### EXERCISE DETAILS
Reading down the listing below, count the lines where the word "validar" shows up, then give only that count.

### INFORMATION GIVEN

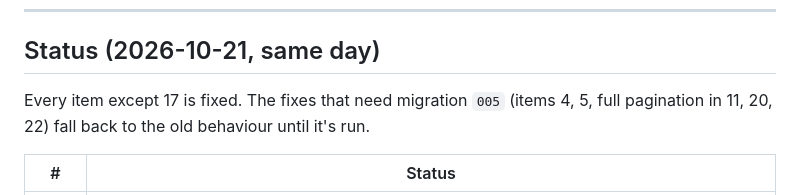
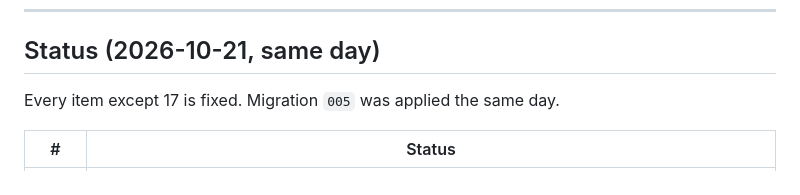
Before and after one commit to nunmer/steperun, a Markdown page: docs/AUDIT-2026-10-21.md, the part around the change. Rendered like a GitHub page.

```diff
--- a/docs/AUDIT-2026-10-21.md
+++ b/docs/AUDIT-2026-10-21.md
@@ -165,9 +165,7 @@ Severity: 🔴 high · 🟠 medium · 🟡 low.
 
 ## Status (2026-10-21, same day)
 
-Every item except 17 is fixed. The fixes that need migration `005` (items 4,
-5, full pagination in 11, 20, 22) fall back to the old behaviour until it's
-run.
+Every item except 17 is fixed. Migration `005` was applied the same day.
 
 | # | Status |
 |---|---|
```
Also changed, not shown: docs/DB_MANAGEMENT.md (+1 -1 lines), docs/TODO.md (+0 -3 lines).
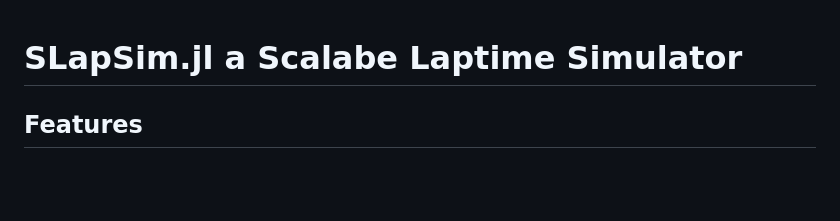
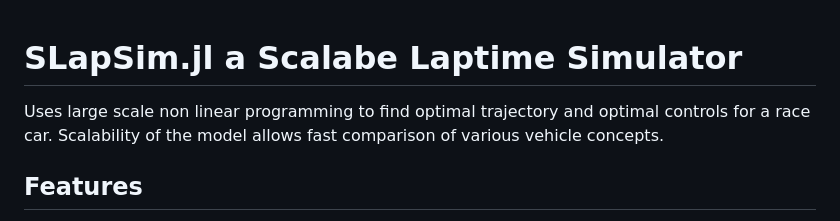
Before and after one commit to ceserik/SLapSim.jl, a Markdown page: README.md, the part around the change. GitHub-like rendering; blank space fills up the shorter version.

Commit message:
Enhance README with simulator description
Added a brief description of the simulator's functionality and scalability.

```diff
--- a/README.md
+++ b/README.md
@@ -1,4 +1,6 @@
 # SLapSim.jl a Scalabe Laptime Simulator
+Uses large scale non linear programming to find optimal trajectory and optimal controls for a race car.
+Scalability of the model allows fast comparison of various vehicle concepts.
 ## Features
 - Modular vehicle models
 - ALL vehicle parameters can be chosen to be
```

######
### INFORMATION GIVEN

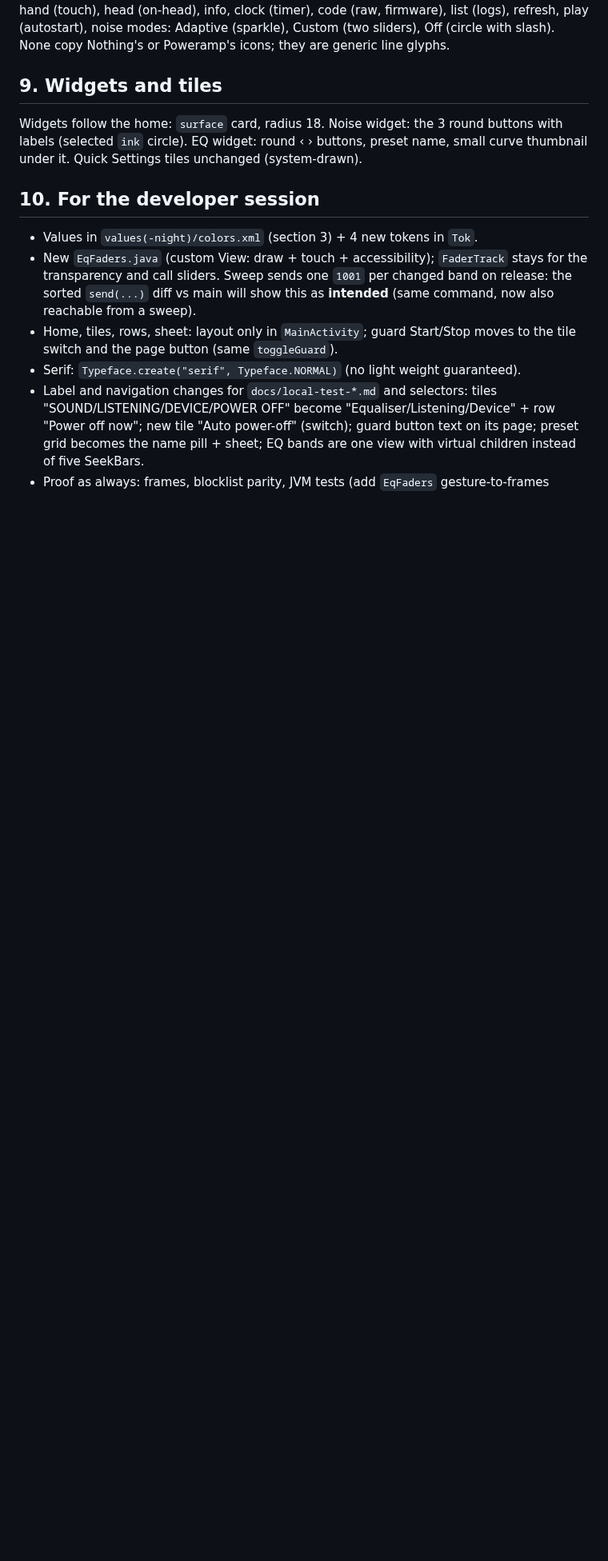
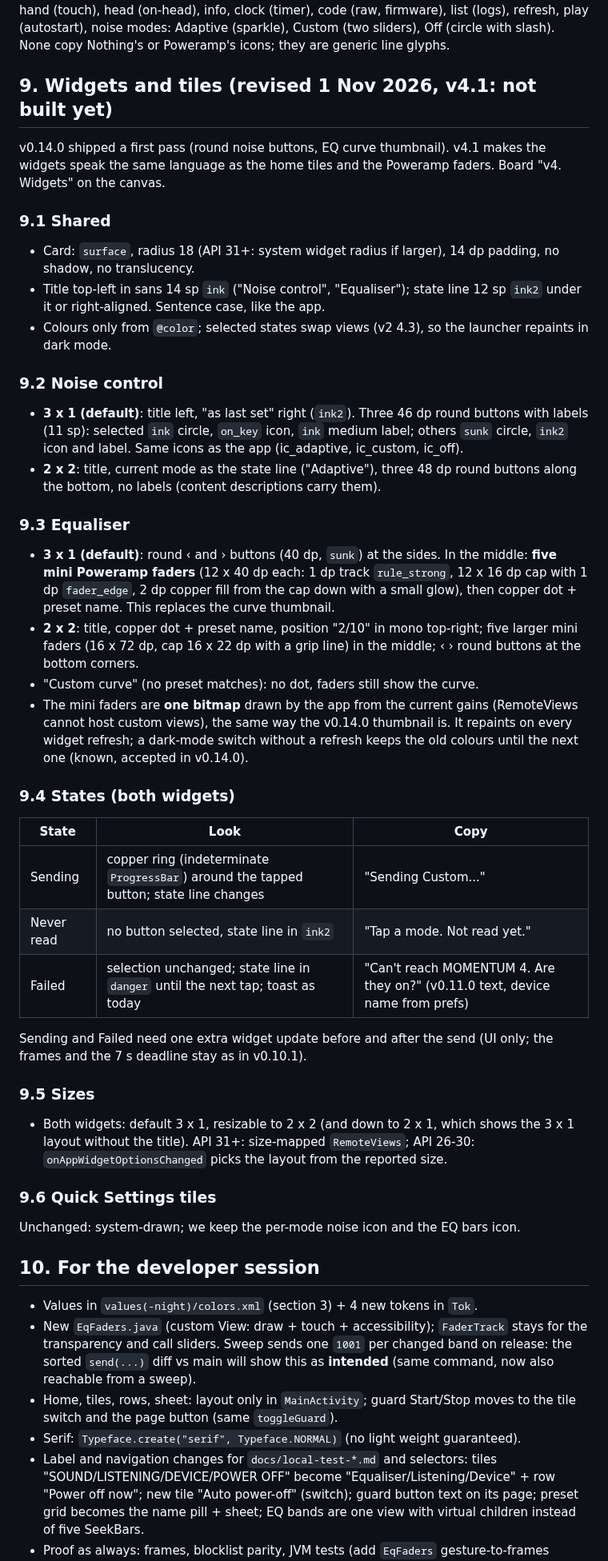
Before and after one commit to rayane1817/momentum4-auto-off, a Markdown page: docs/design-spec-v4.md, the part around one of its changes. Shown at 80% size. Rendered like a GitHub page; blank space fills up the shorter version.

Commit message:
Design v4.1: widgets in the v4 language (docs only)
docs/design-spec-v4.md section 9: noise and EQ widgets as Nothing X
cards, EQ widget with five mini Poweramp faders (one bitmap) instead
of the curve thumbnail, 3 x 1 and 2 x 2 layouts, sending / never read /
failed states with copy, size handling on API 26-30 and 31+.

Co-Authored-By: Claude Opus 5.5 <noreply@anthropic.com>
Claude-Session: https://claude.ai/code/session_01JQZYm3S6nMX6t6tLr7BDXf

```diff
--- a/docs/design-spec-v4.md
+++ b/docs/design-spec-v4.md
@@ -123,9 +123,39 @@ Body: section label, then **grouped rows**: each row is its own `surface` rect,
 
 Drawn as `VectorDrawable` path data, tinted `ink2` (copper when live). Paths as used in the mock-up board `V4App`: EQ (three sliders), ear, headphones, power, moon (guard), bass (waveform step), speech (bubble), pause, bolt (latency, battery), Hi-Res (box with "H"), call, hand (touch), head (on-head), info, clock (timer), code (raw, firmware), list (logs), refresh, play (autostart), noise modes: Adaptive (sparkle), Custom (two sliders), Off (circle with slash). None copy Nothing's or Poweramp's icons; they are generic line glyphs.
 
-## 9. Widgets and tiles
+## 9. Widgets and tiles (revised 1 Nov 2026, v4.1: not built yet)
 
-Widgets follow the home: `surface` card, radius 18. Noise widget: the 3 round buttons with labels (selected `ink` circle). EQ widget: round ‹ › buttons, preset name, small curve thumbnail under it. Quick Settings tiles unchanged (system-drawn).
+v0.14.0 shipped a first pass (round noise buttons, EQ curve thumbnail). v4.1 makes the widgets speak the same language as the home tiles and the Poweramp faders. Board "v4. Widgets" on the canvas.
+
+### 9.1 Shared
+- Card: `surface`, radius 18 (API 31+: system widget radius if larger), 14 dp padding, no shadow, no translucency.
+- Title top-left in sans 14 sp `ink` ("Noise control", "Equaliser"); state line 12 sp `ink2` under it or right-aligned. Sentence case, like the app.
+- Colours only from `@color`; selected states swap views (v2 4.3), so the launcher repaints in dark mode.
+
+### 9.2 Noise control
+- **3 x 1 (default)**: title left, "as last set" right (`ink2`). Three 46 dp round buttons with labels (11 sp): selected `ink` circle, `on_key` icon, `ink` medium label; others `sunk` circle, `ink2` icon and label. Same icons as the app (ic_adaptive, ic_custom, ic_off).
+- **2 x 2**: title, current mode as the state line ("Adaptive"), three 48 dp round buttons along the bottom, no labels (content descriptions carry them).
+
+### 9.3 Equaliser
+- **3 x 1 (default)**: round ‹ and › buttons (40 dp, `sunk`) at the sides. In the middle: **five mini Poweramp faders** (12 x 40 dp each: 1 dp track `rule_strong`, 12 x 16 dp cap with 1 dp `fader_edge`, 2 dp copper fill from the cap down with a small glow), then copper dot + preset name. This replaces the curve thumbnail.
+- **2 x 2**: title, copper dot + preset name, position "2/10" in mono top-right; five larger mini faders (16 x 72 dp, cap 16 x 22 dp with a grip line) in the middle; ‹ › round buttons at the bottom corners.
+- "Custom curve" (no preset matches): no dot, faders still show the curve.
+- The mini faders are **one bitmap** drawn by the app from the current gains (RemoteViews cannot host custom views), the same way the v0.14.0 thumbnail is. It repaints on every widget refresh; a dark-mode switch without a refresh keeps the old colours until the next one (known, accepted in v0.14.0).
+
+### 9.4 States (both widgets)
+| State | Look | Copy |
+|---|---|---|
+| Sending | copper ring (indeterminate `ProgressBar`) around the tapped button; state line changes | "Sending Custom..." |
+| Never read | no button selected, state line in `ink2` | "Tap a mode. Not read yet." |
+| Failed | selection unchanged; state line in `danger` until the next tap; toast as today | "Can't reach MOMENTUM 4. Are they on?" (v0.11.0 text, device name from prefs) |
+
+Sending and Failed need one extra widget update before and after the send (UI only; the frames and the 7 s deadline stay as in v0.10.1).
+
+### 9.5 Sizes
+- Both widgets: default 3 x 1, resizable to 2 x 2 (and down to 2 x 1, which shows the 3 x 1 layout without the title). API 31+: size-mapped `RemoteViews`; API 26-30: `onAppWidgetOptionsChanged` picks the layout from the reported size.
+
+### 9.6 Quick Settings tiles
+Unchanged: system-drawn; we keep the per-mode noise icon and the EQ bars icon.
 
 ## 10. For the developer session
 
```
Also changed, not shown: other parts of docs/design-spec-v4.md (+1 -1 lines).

######
### INFORMATION GIVEN

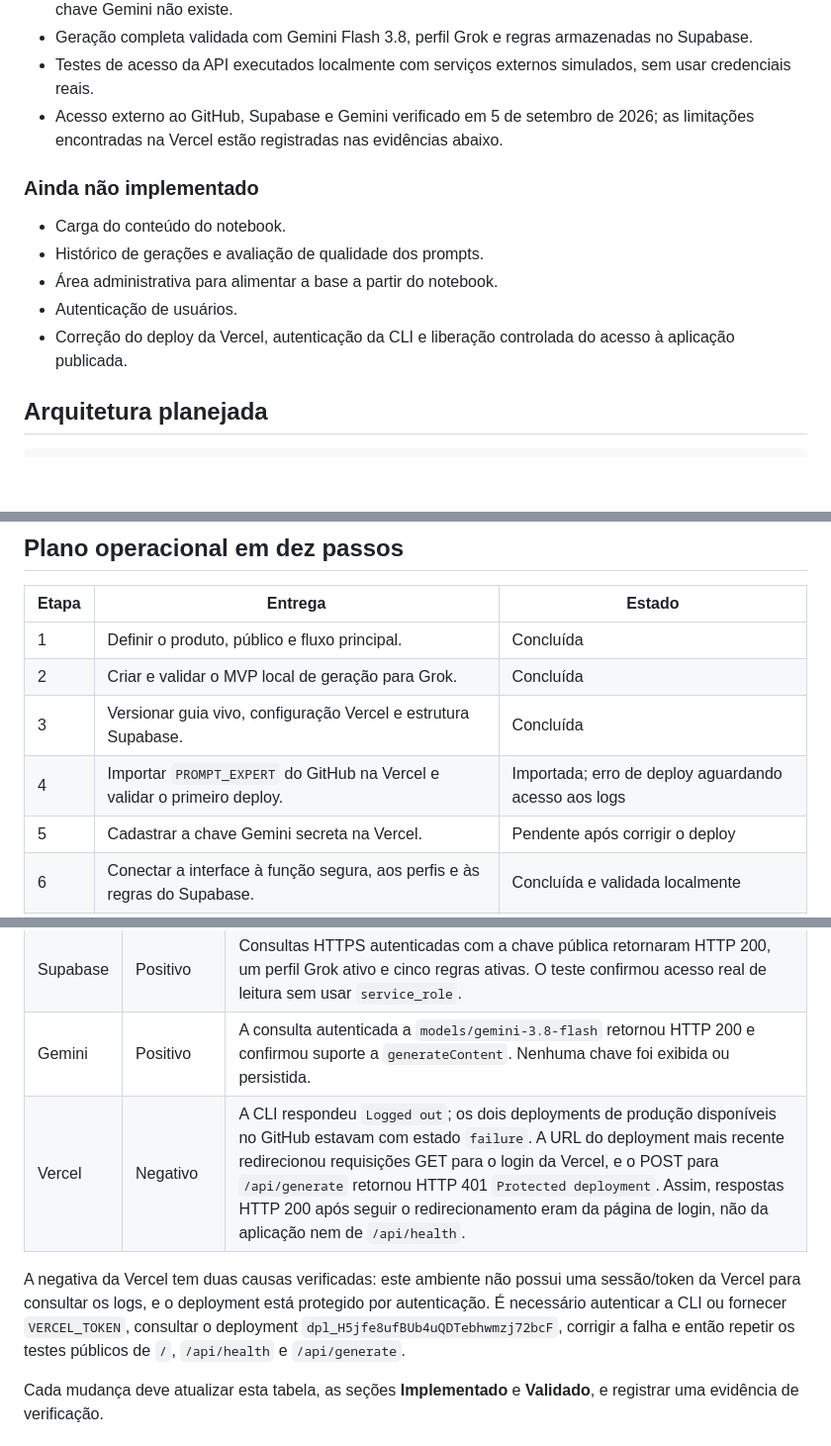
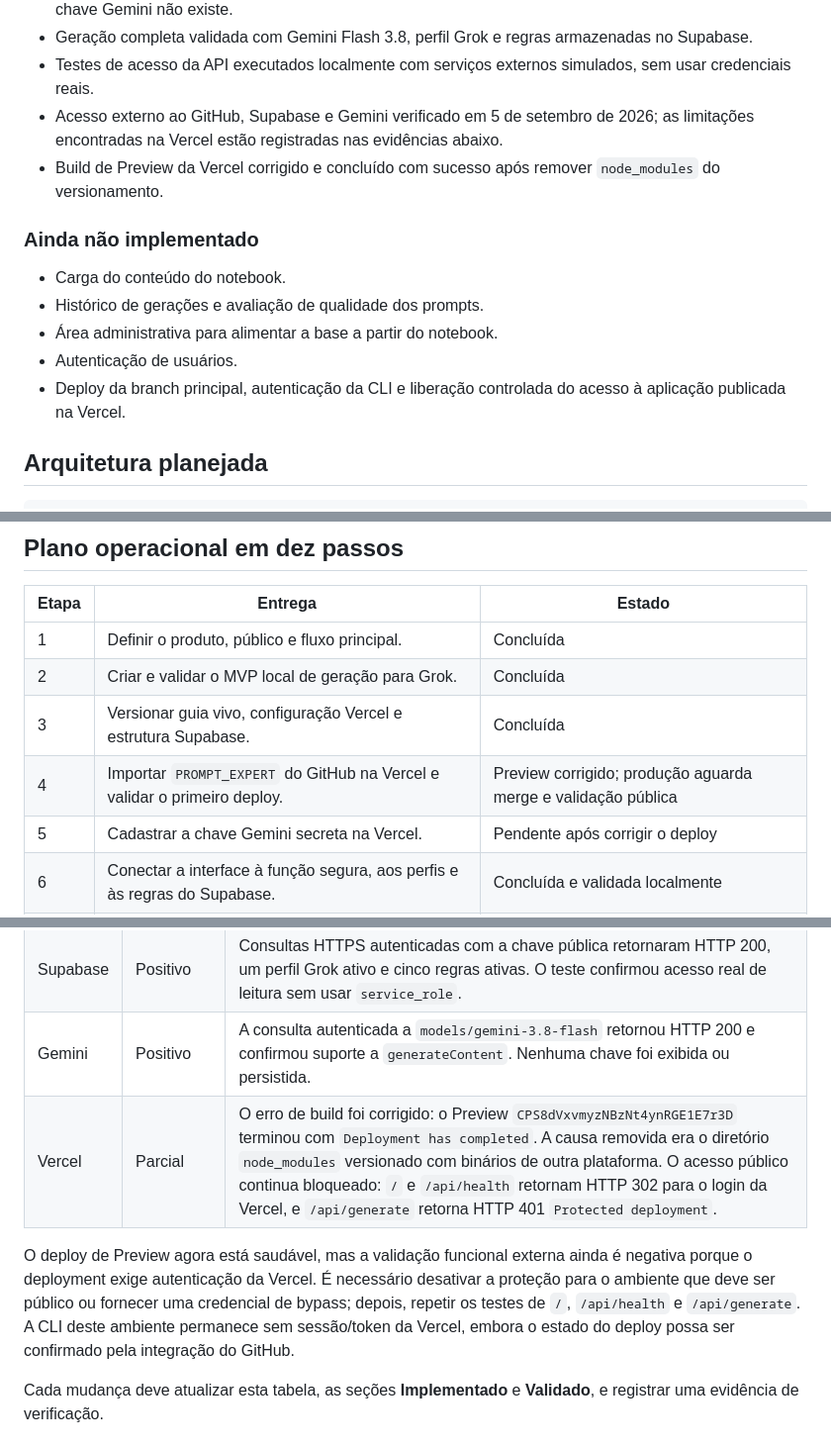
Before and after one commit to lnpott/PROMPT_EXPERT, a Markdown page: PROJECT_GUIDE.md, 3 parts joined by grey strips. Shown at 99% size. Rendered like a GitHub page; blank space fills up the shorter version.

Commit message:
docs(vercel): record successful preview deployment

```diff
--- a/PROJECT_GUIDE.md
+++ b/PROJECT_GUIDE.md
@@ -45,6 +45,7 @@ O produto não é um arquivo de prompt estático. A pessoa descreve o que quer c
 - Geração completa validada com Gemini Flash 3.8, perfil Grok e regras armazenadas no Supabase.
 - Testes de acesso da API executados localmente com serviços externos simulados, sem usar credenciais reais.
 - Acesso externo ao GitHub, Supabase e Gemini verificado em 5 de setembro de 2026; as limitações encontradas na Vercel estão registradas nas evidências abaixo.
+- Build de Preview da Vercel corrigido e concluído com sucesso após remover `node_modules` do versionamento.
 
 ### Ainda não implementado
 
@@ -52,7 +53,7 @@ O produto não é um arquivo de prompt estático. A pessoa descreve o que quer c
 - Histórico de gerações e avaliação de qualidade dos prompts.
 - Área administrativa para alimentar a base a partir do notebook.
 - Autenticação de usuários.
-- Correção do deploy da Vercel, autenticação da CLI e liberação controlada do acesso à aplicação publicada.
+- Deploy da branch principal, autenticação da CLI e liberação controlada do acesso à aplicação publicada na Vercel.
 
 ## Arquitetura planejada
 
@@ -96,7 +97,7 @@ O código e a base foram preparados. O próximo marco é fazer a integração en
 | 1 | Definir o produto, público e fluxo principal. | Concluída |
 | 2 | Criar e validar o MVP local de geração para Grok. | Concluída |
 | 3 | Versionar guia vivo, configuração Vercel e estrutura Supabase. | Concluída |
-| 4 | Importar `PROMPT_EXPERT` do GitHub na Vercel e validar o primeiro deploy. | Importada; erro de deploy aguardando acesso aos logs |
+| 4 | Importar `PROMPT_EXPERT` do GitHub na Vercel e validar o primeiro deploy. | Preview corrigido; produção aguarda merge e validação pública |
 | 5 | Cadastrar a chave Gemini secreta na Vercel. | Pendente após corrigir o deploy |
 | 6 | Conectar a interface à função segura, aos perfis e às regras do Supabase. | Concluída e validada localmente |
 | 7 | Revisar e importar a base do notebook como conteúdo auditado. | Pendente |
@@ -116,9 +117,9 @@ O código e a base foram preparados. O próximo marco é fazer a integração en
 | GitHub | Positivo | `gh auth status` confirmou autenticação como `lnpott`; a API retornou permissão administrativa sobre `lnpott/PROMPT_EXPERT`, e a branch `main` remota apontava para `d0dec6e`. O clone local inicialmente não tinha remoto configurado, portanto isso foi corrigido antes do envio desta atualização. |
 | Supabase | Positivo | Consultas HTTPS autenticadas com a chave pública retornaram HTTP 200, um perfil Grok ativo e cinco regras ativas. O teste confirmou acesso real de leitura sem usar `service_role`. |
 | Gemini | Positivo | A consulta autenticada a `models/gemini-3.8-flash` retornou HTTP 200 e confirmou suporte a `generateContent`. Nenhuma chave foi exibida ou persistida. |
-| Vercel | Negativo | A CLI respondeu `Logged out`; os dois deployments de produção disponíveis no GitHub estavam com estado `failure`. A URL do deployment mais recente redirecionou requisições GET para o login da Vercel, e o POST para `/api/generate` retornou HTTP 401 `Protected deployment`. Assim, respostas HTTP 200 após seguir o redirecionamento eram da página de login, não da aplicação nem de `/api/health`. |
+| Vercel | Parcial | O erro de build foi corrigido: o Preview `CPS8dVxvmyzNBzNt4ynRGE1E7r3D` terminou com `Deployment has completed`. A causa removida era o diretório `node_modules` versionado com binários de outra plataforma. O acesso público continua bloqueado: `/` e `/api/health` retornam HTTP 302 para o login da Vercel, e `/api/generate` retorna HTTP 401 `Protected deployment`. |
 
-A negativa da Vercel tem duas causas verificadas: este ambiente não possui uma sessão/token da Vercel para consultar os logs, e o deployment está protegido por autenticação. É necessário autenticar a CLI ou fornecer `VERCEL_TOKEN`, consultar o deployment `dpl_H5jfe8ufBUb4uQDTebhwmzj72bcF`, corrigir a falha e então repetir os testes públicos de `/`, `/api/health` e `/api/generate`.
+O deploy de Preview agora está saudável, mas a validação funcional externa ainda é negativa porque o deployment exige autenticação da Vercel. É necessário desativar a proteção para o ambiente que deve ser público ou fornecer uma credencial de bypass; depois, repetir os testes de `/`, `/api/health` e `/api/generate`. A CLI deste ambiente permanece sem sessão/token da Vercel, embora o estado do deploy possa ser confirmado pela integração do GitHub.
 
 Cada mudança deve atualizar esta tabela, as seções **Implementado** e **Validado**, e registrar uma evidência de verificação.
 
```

######

### TASK RESPONSE
3